Hungarian director Ildikó Enyedi's film On Body and Soul fetched the Golden Bear prize at the 67th Berlin International Film Festival. In an interview with the German Deutcshlandradio following her film's win, the director expressed her distaste with the current state of Hungarian politics, as well as with the current government of Prime Minister Viktor Orbán. MEP Tamás Deutsch, one of the founding members of Mr. Orbán's ruling Fidesz party, responded to Enyedi's statement on Facebook, commenting:
"Dear Ildikó, what is currently happening in our homeland is that, for the first time in twelve years you were finally able to make a film. Don't be ashamed, and don't be afraid of it."
Enyedi was asked about a scene in On Body and Soul in which a police officer is bribed to ignore a crime, and whether or not this scene is meant to reflect the current state of Hungarian society. Enyedi responded, saying that "This is our everyday life. Ok, give me a little meat, a little from this, a little from that—that was socialism...But what is happening in our homeland today is shameful, and truly fills me with fear."
The director went on to argue that what American citizens are now experiencing with the electoral victory of businessman and former reality-TV host Donald Trump is something that Hungarians have been living with for years:
"To those living in the United States in the aftermath of their election, I would like to say: look, we here [in Hungary] went throughout this same thing years ago. Unfortunately, however, I no good advice to give, because we can't seem to solve this problem either. From a certain view this is scary because not only do they [the Hungarian government] work around the laws in a dishonest way, they are changing and destroying the basis of laws and are destroying the foundations of democracy and democratic control. I would love to be proud of my country, but I have not been able to for many years, and that is painful to me."
The film was also given the prize of the International Federation of Film Critics (FIPRESCI), the Ecumenical Jury Prize and the readers' prize of German daily Berliner Morgenpost, the Hungarian Film Fund said. On Body and Soul tells the story of two people working at a slaughterhouse in Budapest who discover that they have the same dreams at night and they attempt to make them come true. "We wanted to shoot a simple film, one that is as simple as a glass of water," Enyedi said in a short speech at the awards ceremony.
The only Hungarian film that won the prestigious award previously was Márta Mészáros's Adoption in 1975. However, Ildikó Enyedi's Body and Soul is not the only Hungarian success at this year's Berlinale: 1945, a black-and-white history drama directed by Ferenc Török, has been handed out the bronze medal of the 'Audience Award.'
The leading pro-government daily contends that Ildikó Enyedi's success at the Berlin film festival indicates that the Hungarian public film funding system works well. A left-wing commentator acknowledges the state's role in the success, but nonetheless considers the fund distribution scheme absurd.

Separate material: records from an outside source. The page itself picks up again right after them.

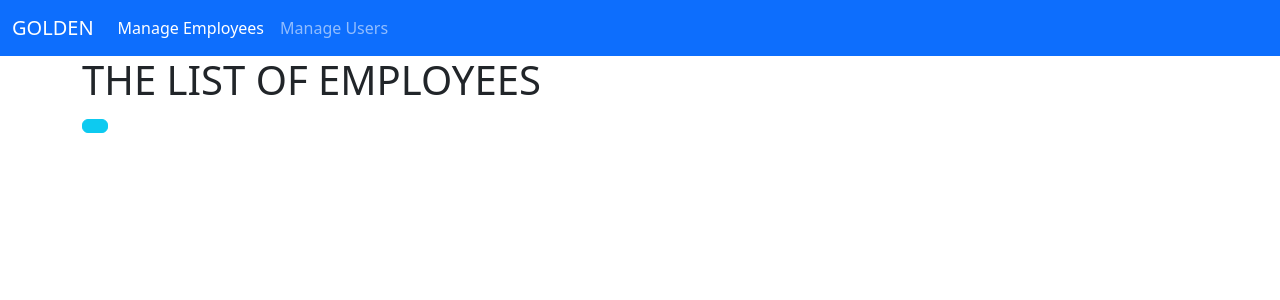
Repository: owuraku/DBC28.1
Page: http://localhost/employees
An editor plug-in stored every save of this project. The page is shown before and after the next save, followed by the edit.
The browser window is 1280 px wide. The pictures show the whole page.
The page is served by the project's Laravel application, run on PHP 8.4 with Laravel 10. Other server files are loaded and not shown.

Above is the page before, as saved 2023-05-22 10:42:48.

### routes/web.php
<?php

use App\Http\Controllers\EmployeeController;
use App\Http\Controllers\FirstController;
use Illuminate\Support\Facades\Route;

/*
|--------------------------------------------------------------------------
| Web Routes
|--------------------------------------------------------------------------
|
| Here is where you can register web routes for your application. These
| routes are loaded by the RouteServiceProvider and all of them will
| be assigned to the "web" middleware group. Make something great!
|
*/

Route::get('/', function () {
    return view('welcome');
});

// Route::get('/employees', function(){
//     return "Get all employees";
// })->name('employees.index');


// Route::get('/employees/{id}', function($id){
//     return "Get employee with id of $id";
// })->whereNumber('id')->name('employees.show');

Route::get('/employees', [FirstController::class, 'myFirstControllerFunction']);



//Route prefix
// Route::prefix('/employees')
// ->name('employees.')
// ->controller(FirstController::class)
// ->group(function(){
    // Route::get('', 'myFirstControllerFunction' )->name('index');

//     Route::post('', function(){
//         return "Save employee details";
//     })->name('store');

//     Route::get('/create', function(){
//         return "Get employee create form";
//     })->name('create');

//     Route::get('/{id}', 'mySecondControllerFunction')->name('show');

//      Route::get('/edit/{id}', function($id){
//         return "Get edit form for employee with id of $id";
//     })->name('edit');

//     Route::patch('/{id}', function($id){
//         return "Edit employee id of $id";
//     })->name('update');

//      Route::delete('/{id}', function($id){
//         return "Delete employee id of $id";
//     })->name('destroy');
// });


Route::resource('/employees', EmployeeController::class);

### app/Http/Controllers/EmployeeController.php
<?php

namespace App\Http\Controllers;

use Illuminate\Http\Request;

class EmployeeController extends Controller
{
    /**
     * Display a listing of the resource.
     */
    public function index()
    {
         return view('employees.list', [
            "fullname" => "Kofi Mensah",
            "age" => 15,
            "isRegistered" => false
         ]);
        // return view('test');
        // return [
        //     [
        //         "id" => 1, "name"=> "Kofi Mensah"
        //     ],
        //      [
        //         "id" => 2, "name"=> "Adwoa Mansah"
        //     ]
        // ];
        //
    }

    /**
     * Show the form for creating a new resource.
     */
    public function create()
    {
        return view('employees.add');
        //
    }

    /**
     * Store a newly created resource in storage.
     */
    public function store(Request $request)
    {
        $validated = $request->validate([
        'last_name' => 'required|min:10',
        'first_name' => 'required|min:10',
        ]);
        //

        return $validated;
    }

    /**
     * Display the specified resource.
     */
    public function show(string $id)
    {
        //
    }

    /**
     * Show the form for editing the specified resource.
     */
    public function edit(string $id)
    {
        //
    }

    /**
     * Update the specified resource in storage.
     */
    public function update(Request $request, string $id)
    {
        //
    }

    /**
     * Remove the specified resource from storage.
     */
    public function destroy(string $id)
    {
        //
    }
}

### resources/views/employees/list.blade.php
@extends('layout.master')

@section('title', 'List of Emplyees')

@section('content')
    <h1>THE LIST OF EMPLOYEES</h1>
    <a href="{{ route('employees.create') }}" class="btn btn-info"></a>
@endsection

### resources/views/layout/master.blade.php
<!DOCTYPE html>
<html lang="en">

<head>
    <meta charset="UTF-8">
    <meta name="viewport" content="width=device-width, initial-scale=1.0">
    <meta http-equiv="X-UA-Compatible" content="ie=edge">
    <link href="https://cdn.jsdelivr.net/npm/bootstrap@5.3.0-alpha3/dist/css/bootstrap.min.css" rel="stylesheet"
        integrity="sha384-KK94CHFLLe+nY2dmCWGMq91rCGa5gtU4mk92HdvYe+M/SXH301p5ILy+dN9+nJOZ" crossorigin="anonymous">
    <title>
        @yield('title')
    </title>
</head>

<body>
    <main>
        @include('layout.navbar')
        <div class="container">
            @yield('content')
        </div>
    </main>

    <script src="https://cdn.jsdelivr.net/npm/bootstrap@5.3.0-alpha3/dist/js/bootstrap.bundle.min.js"
        integrity="sha384-ENjdO4Dr2bkBIFxQpeoTz1HIcje39Wm4jDKdf19U8gI4ddQ3GYNS7NTKfAdVQSZe" crossorigin="anonymous">
    </script>
</body>

</html>

### resources/views/layout/navbar.blade.php
<nav class="navbar navbar-expand-lg bg-primary" data-bs-theme="dark">
    <div class="container-fluid">
        <a class="navbar-brand" href="#">GOLDEN</a>
        <button class="navbar-toggler" type="button" data-bs-toggle="collapse" data-bs-target="#navbarSupportedContent"
            aria-controls="navbarSupportedContent" aria-expanded="false" aria-label="Toggle navigation">
            <span class="navbar-toggler-icon"></span>
        </button>
        <div class="collapse navbar-collapse" id="navbarSupportedContent">
            <ul class="navbar-nav me-auto mb-2 mb-lg-0">
                <li class="nav-item">
                    <a class="nav-link active" aria-current="page" href="{{ route('employees.index') }}">Manage
                        Employees</a>
                </li>
                <li class="nav-item">
                    <a class="nav-link" aria-current="page" href="#">Manage
                        Users</a>
                </li>
            </ul>
            {{-- <form class="d-flex" role="search">
        <input class="form-control me-2" type="search" placeholder="Search" aria-label="Search">
        <button class="btn btn-outline-success" type="submit">Search</button>
      </form> --}}
        </div>
    </div>
</nav>

Loaded but not shown: app/Http/Controllers/Controller.php (common file)

After the next save:
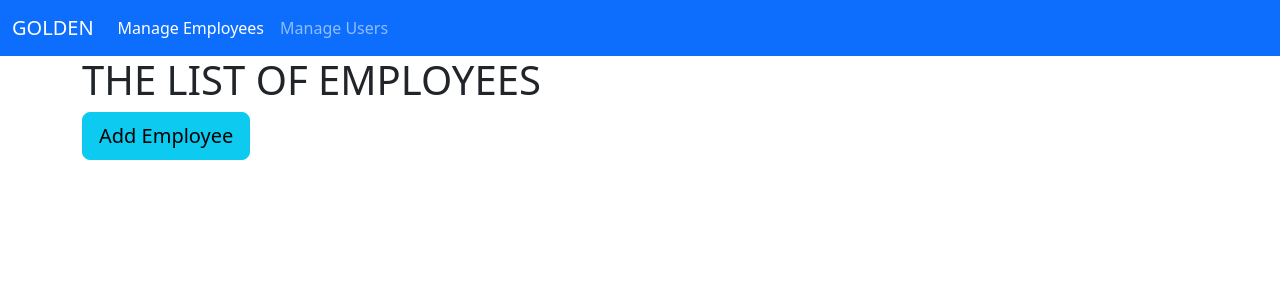
Saved 16 s later.
--- a/resources/views/employees/list.blade.php
+++ b/resources/views/employees/list.blade.php
@@ -4,5 +4,5 @@
 
 @section('content')
     <h1>THE LIST OF EMPLOYEES</h1>
-    <a href="{{ route('employees.create') }}" class="btn btn-info"></a>
+    <a href="{{ route('employees.create') }}" class="btn btn-info btn-lg">Add Employee</a>
 @endsection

Hungarian film production is back in the world's top league, Dániel Levente Pál writes in Magyar Idők. The pro-government commentator underscores that Enyedi Ildikó's movie as well as the Oscar winning Son of Saul directed by László Nemes Jeles were both funded by the Hungarian National Film Fund. All this, Pál believes, is a proof that the Hungarian public film funding system created and led by the Hungarian-American film producer Andy Vajna is a success story.
Népszava's Judit Kósa, on the other hand, thinks that the Hungarian public film funding scheme is a joke. The left-wing columnist finds it 'absurd and frightening' that public funding is distributed by a former Hollywood producer and state employees help the creation of Hungarian films. Kósa contends that it is a 'miracle' and a rare exception that the Hungaian National Film Fund supported Ildikó Enyedi's film, a movie which was fully deserving of that backing.
Source: Magyar Nemzet; 444.hu; Hungarytoday.hu; facebbok.com
Last Updated on Wednesday, 22 February 2017 09:22